Many patients who have completed a course of therapy for cancer also face a certain risk of cancer relapse.
- Most cancers relapse within the first five years (especially the first two to three years) and are considered cured if relapse has not occurred.
- However, some cancers, such as breast cancer, can relapse beyond five years,
- In fact, in patients with hormone receptor-positive breast cancer, 50% of relapses happen after five years.
The risk of relapse often puts a patient in an anxious state, worrying aout when and where the cancer is going to come back.
- Many types of cancer follow a pattern of relapse, but some (such as melanoma) follow no pattern.
- There are blood tests (tumor markers) that may be used for regular follow-up for certain cancers (such as ovarian cancer, testicular cancer, and prostate cancer), but effective monitoring tools are still lacking for most cancers.
If a follow-up has not been automatically scheduled, please contact your oncologist for the next recommended follow-up.
Please click on the following links for follow-up guidance after cancer treatment

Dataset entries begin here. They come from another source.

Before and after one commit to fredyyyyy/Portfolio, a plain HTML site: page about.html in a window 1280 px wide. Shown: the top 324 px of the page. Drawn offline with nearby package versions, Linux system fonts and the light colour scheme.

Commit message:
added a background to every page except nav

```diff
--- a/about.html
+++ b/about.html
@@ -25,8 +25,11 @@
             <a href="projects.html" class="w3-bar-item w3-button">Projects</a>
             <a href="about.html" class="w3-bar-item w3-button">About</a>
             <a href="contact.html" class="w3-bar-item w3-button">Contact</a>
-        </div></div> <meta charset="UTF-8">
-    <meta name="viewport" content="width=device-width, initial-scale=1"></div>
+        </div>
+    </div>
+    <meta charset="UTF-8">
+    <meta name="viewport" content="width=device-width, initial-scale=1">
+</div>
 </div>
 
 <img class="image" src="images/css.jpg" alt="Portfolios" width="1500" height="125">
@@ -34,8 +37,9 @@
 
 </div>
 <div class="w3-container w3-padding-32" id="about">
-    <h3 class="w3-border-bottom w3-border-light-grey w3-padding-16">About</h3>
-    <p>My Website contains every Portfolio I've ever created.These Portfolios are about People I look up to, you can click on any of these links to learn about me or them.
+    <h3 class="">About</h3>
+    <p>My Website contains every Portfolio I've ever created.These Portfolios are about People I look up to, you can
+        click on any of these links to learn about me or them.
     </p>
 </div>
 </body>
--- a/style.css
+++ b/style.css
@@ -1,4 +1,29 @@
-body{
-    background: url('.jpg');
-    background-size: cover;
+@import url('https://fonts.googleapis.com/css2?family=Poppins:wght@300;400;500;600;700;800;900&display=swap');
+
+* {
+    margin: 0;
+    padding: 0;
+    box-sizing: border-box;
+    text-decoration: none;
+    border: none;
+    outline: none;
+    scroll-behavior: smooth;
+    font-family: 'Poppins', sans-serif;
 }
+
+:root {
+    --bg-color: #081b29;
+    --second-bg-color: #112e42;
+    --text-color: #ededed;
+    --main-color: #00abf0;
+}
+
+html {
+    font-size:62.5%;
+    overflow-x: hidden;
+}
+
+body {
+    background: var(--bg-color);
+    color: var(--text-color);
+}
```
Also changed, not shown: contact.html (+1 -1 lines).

Please click the following link to access the site for cancer screening recommendation for specific sites.
For information on treatment follow-up please click the link to the National Comprhensive Cancer Network.